The manor and barton of Ludbrooke, partly in this parish and partly in Modbury, were for many generations in the family of Moysey, from whom they passed by descent to the late N. A. Bartlett, Esq., of Modbury. Ludbrooke is now the property and residence of his son, the Rev. N. A. Bartlett.
Preston or Pruteston, in this parish, belonged for many years to a branch of the Fortescue family. It was purchased in 1738 of Hugh Fortescue, Lord Clinton, by Courteney Crocker, Esq., of Lyneham, from whom it descended to Thomas Hillersdon Bulteel, Esq., the present proprietor.
In the parish church is an ancient monument (probably of the Strachleigh family) without inscription, also that of William Strachleigh, the last heir male of that family, who died in 1583, and his wife, the heiress of Gould. The heiress of Strachleigh married Christopher Chudleigh, son and heir of Sir Richard Chudleigh, Knight. The church of Ermington belonged to the priory of Montacute in Somersetshire. A moiety of the rectory now forms a sinecure clerical benefice, in the patronage of John Burridge Cholwich, Esq. The other moiety is a lay impropriation, vested in John Bulteel, Esq. The vicarage is in the alternate gift of the crown and of Mr. Cholwich.
EXBOURNE, in the hundred of Black Torrington and in the deanery of Oakhampton, lies about five miles from Hatherleigh, and about the same distance from Oakhampton. There is a cattle-fair at Exbourne on the third Monday in April.

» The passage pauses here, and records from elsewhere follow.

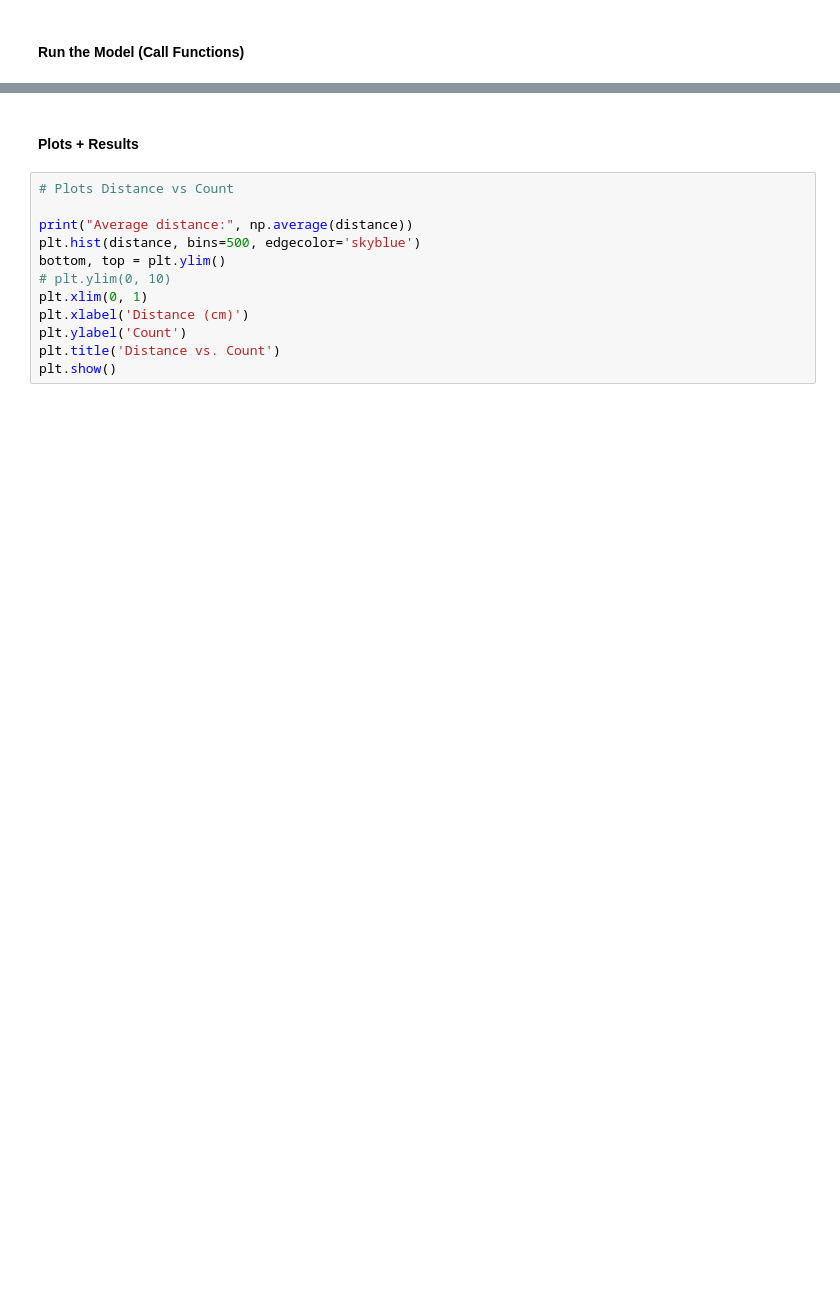
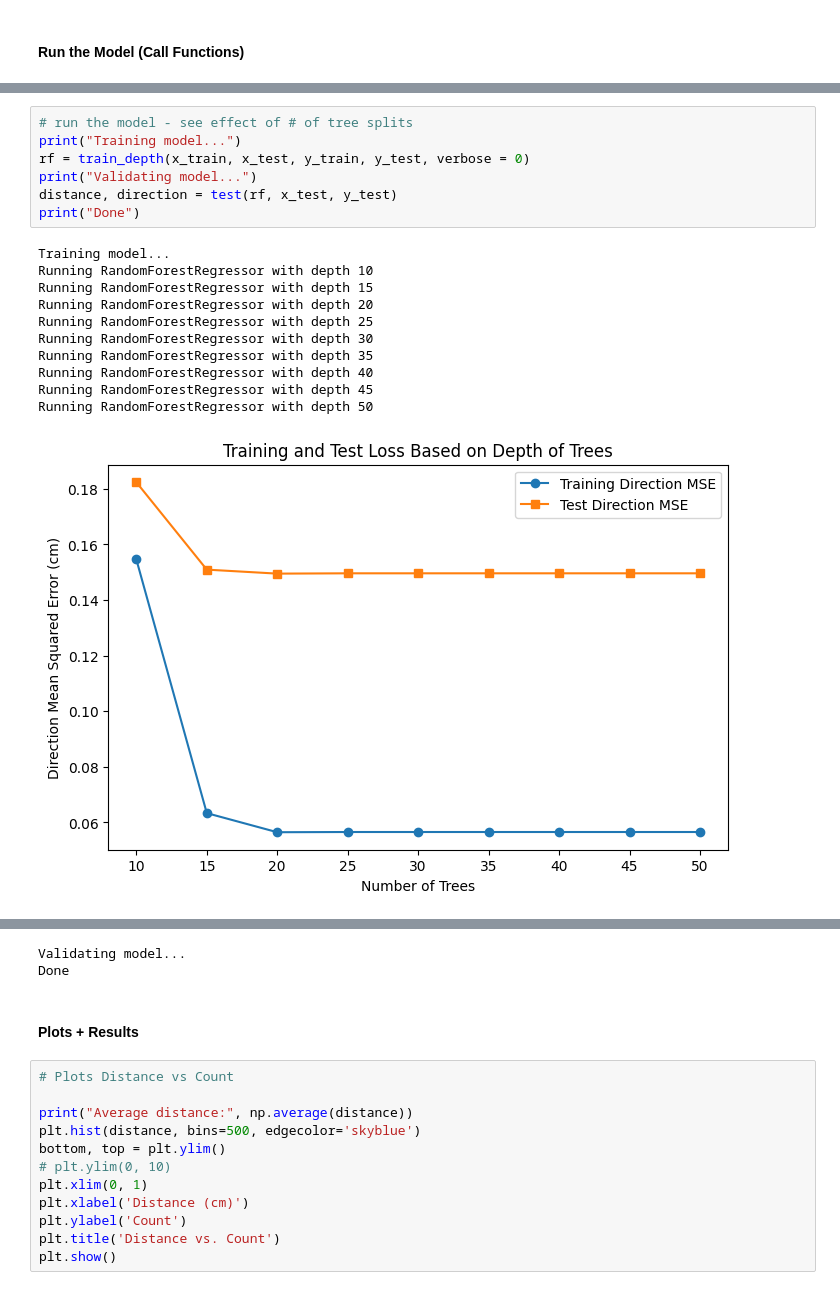
Before and after one commit to arj-shriv/COSI, a Jupyter notebook: random_forests.ipynb, the cells around one changed output, grey strips where cells are left out. Drawn from its saved outputs; the diff is of its cells as text; blank space fills up the shorter version.

```diff
--- a/random_forests.ipynb
+++ b/random_forests.ipynb
@@ -121,0 +229,19 @@ Done
+# %%
+# run the model - see effect of # of tree splits
+print("Training model...")
+rf = train_depth(x_train, x_test, y_train, y_test, verbose = 0)
+print("Validating model...")
+distance, direction = test(rf, x_test, y_test)
+print("Done")
+# %% [output]
+Training model...
+Running RandomForestRegressor with depth 10
+Running RandomForestRegressor with depth 15
+Running RandomForestRegressor with depth 20
+Running RandomForestRegressor with depth 25
+Running RandomForestRegressor with depth 30
+Running RandomForestRegressor with depth 35
+Running RandomForestRegressor with depth 40
+Running RandomForestRegressor with depth 45
+Running RandomForestRegressor with depth 50
+[figure, added]
@@ -122,3 +249,5 @@ Done
+Validating model...
+Done
 # %% [markdown]
 #### Plots + Results
 # %%
```
Also changed, not shown: parts of 15 cells of this notebook.
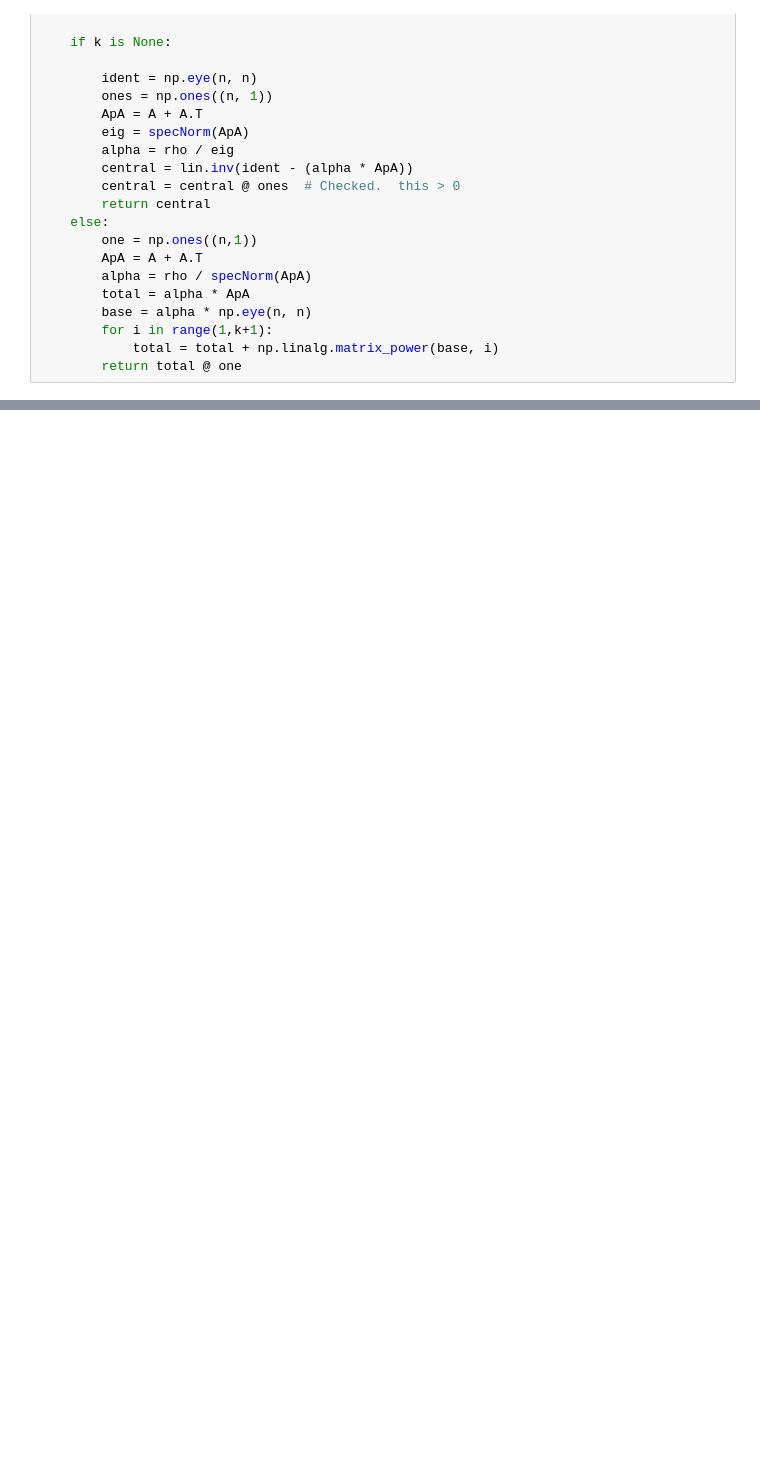
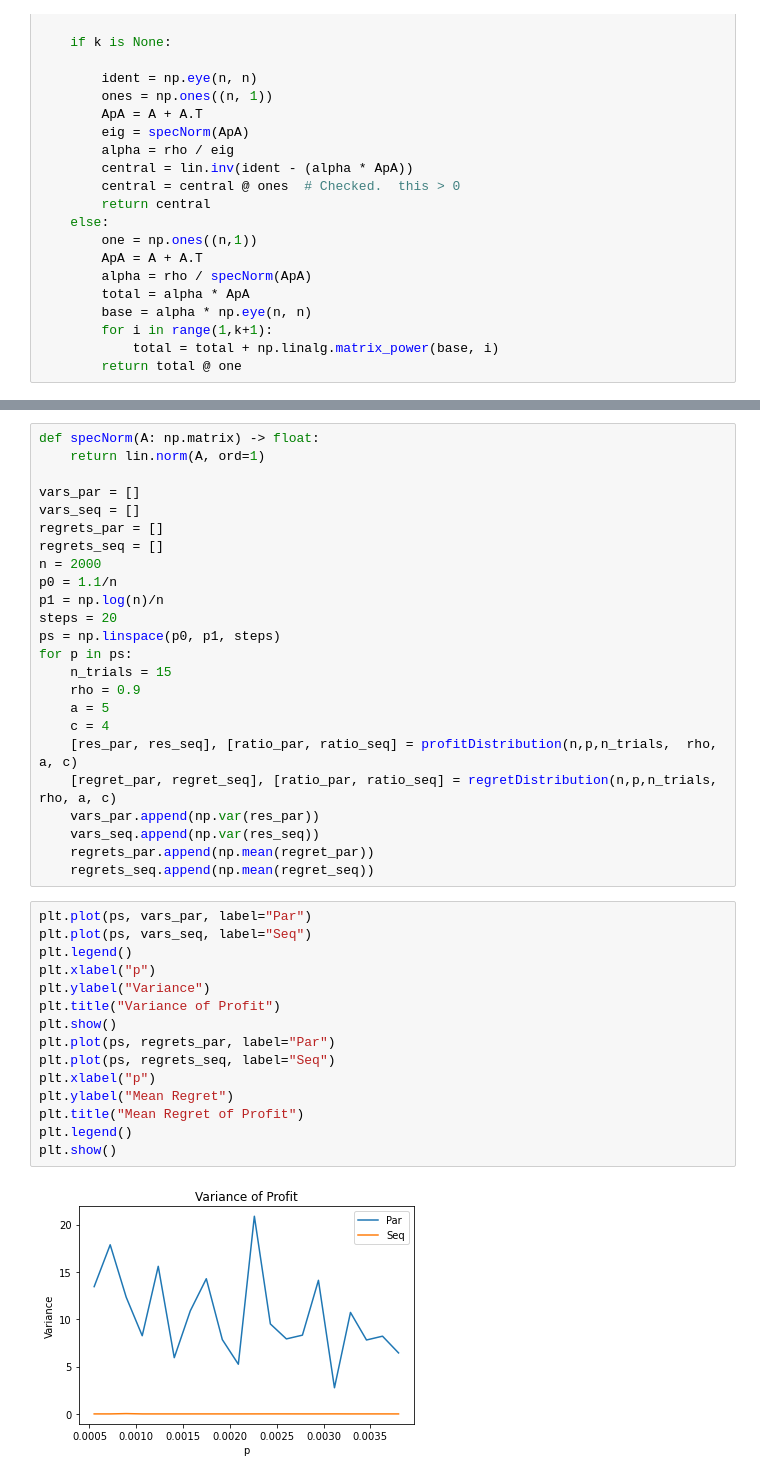
Before and after one commit to CalvinRoth/PriceDiscriminationNewtorks, a Jupyter notebook: classProject.ipynb, the cells around one changed output, grey strips where cells are left out. Saved outputs shown, nothing was run; the diff lists cells and outputs as text; blank space fills up the shorter version.

```diff
--- a/classProject.ipynb
+++ b/classProject.ipynb
@@ -434,0 +590,41 @@ print("Variance", np.var(v))
+# %%
+def specNorm(A: np.matrix) -> float:
+    return lin.norm(A, ord=1)
+
+vars_par = []
+vars_seq = []
+regrets_par = []
+regrets_seq = []
+n = 2000
+p0 = 1.1/n
+p1 = np.log(n)/n
+steps = 20
+ps = np.linspace(p0, p1, steps)
+for p in ps:
+    n_trials = 15
+    rho = 0.9
+    a = 5
+    c = 4
+    [res_par, res_seq], [ratio_par, ratio_seq] = profitDistribution(n,p,n_trials,  rho, a, c)
+    [regret_par, regret_seq], [ratio_par, ratio_seq] = regretDistribution(n,p,n_trials,  rho, a, c)
+    vars_par.append(np.var(res_par))
+    vars_seq.append(np.var(res_seq))
+    regrets_par.append(np.mean(regret_par))
+    regrets_seq.append(np.mean(regret_seq))
+# %%
+plt.plot(ps, vars_par, label="Par")
+plt.plot(ps, vars_seq, label="Seq")
+plt.legend()
+plt.xlabel("p")
+plt.ylabel("Variance")
+plt.title("Variance of Profit")
+plt.show()
+plt.plot(ps, regrets_par, label="Par")
+plt.plot(ps, regrets_seq, label="Seq")
+plt.xlabel("p")
+plt.ylabel("Mean Regret")
+plt.title("Mean Regret of Profit")
+plt.legend()
+plt.show()
+# %% [output]
+[figure, added]
```
Also changed, not shown: parts of 19 cells of this notebook, 3 other files.
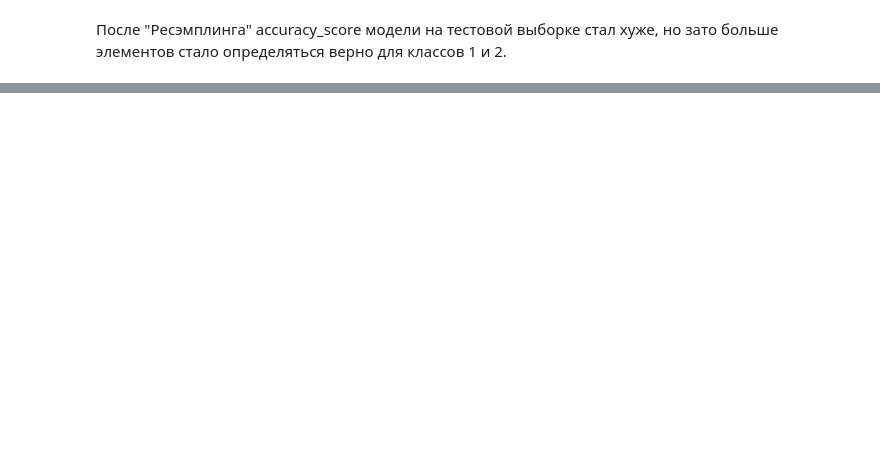
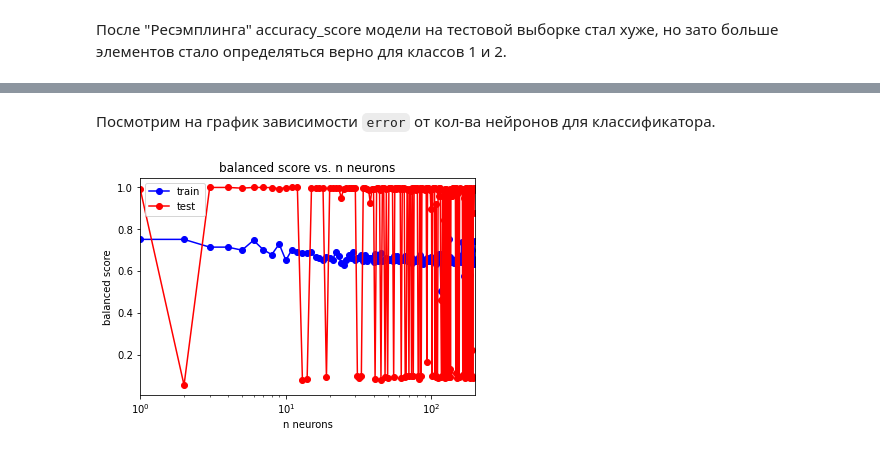
Before and after one commit to Step2Victory/Machine-Learning, a Jupyter notebook: notebook.ipynb, the cells around one changed output, grey strips where cells are left out. Saved outputs shown, nothing was run; the diff lists cells and outputs as text; code cells hidden in the pictures; blank space fills up the shorter version.

```diff
--- a/notebook.ipynb
+++ b/notebook.ipynb
@@ -467,0 +645,6 @@ array([[1545,    9,   41,    2],
+# %% [markdown]
+Посмотрим на график зависимости `error` от кол-ва нейронов для классификатора.
+# %%
+plot_scores(get_train_test_error, X_train, Y_train, layer_sizes, 'hidden_layer_sizes', plot_legend = plot_legend_neurons_err)
+# %% [output]
+[figure, added]
```
Also changed, not shown: parts of 60 cells of this notebook.
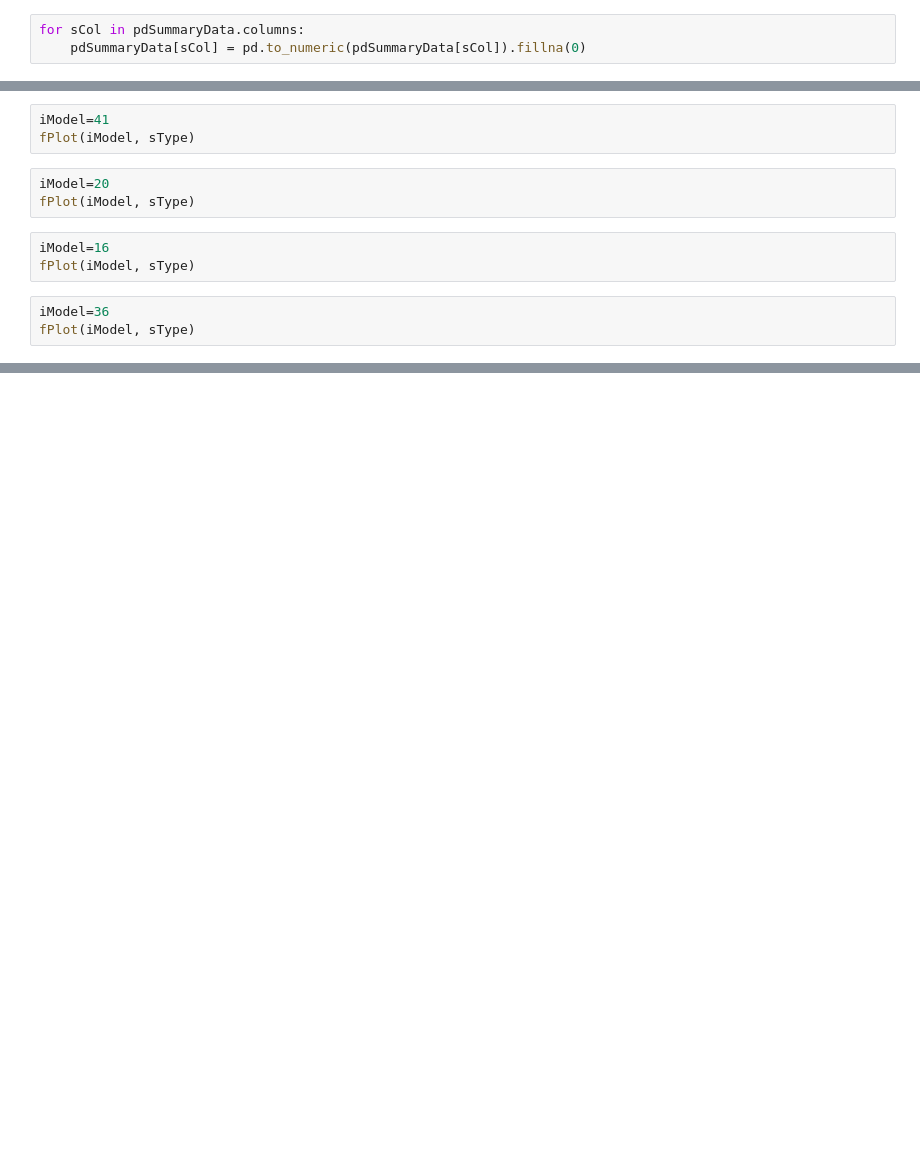
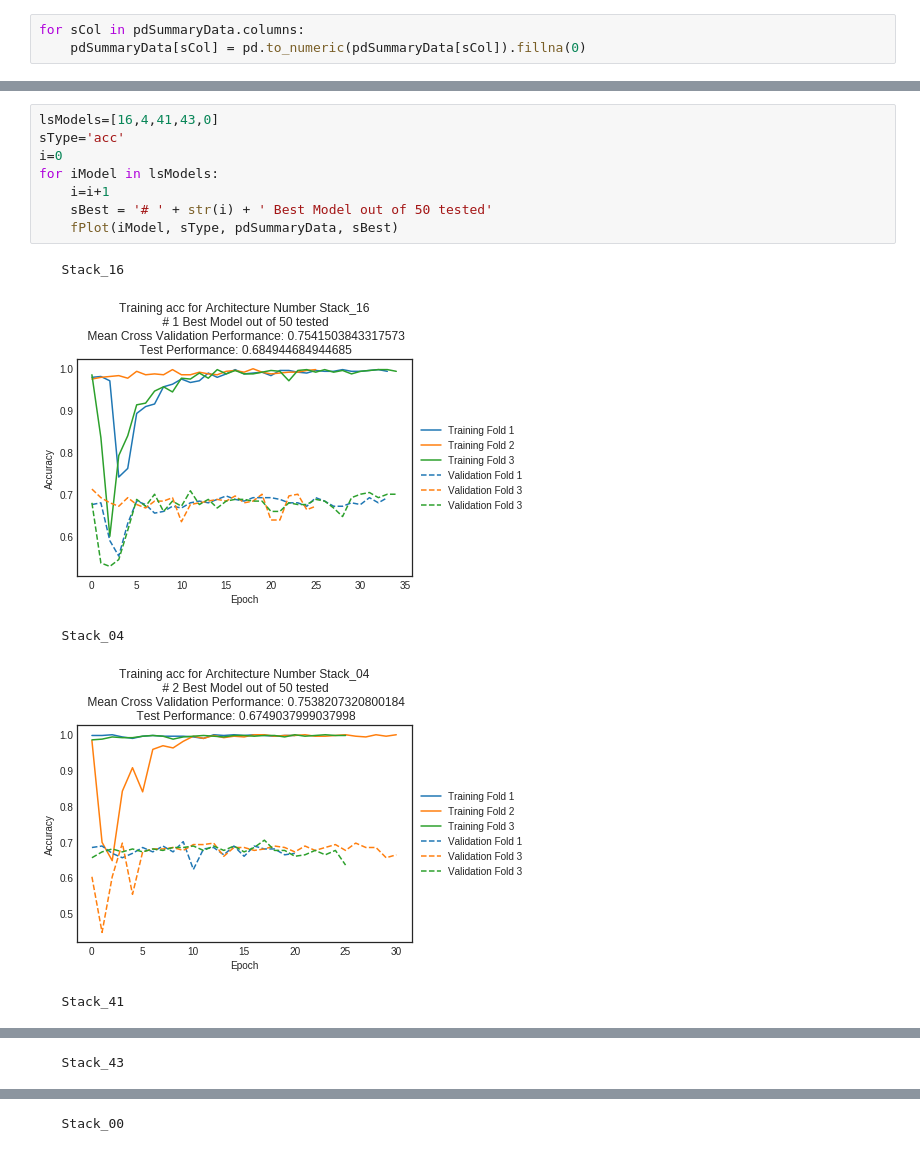
Before and after one commit to DeepLearningForPrecisionHealthLab/ConsistentASDCorrelates, a Jupyter notebook: Parallelization/StackedModelVisualization.ipynb, the cells around one changed output, grey strips where cells are left out. Drawn from its saved outputs; the diff is of its cells as text; blank space fills up the shorter version.

```diff
--- a/Parallelization/StackedModelVisualization.ipynb
+++ b/Parallelization/StackedModelVisualization.ipynb
@@ -187,12 +186,0 @@ Stack_18
-# %%
-iModel=41
-fPlot(iModel, sType)
-# %%
-iModel=20
-fPlot(iModel, sType)
-# %%
-iModel=16
-fPlot(iModel, sType)
-# %%
-iModel=36
-fPlot(iModel, sType)
@@ -198,0 +229,14 @@ fPlot(iModel, sType)
+# %%
+lsModels=[16,4,41,43,0]
+sType='acc'
+i=0
+for iModel in lsModels:
+    i=i+1
+    sBest = '# ' + str(i) + ' Best Model out of 50 tested'
+    fPlot(iModel, sType, pdSummaryData, sBest)
+# %% [output]
+   Stack_16
+[figure, added]
+   Stack_04
+[figure, added]
+   Stack_41
@@ -198,0 +244 @@ fPlot(iModel, sType)
+   Stack_43
@@ -198,0 +246 @@ fPlot(iModel, sType)
+   Stack_00
```
Also changed, not shown: parts of 14 cells of this notebook, 6 other files.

The manor belonged to the ancient family of Moels or Mules, till the reign of Edward III., and was afterwards successively in those of Prous and Chudleigh. It was sold by the latter to Every, by whom it had been again alienated before 1600. This manor belonged, in 1774, to the Rev. Christopher Lethbridge (fn. n10), and is now the property of Sir Thomas Lethbridge, Bart.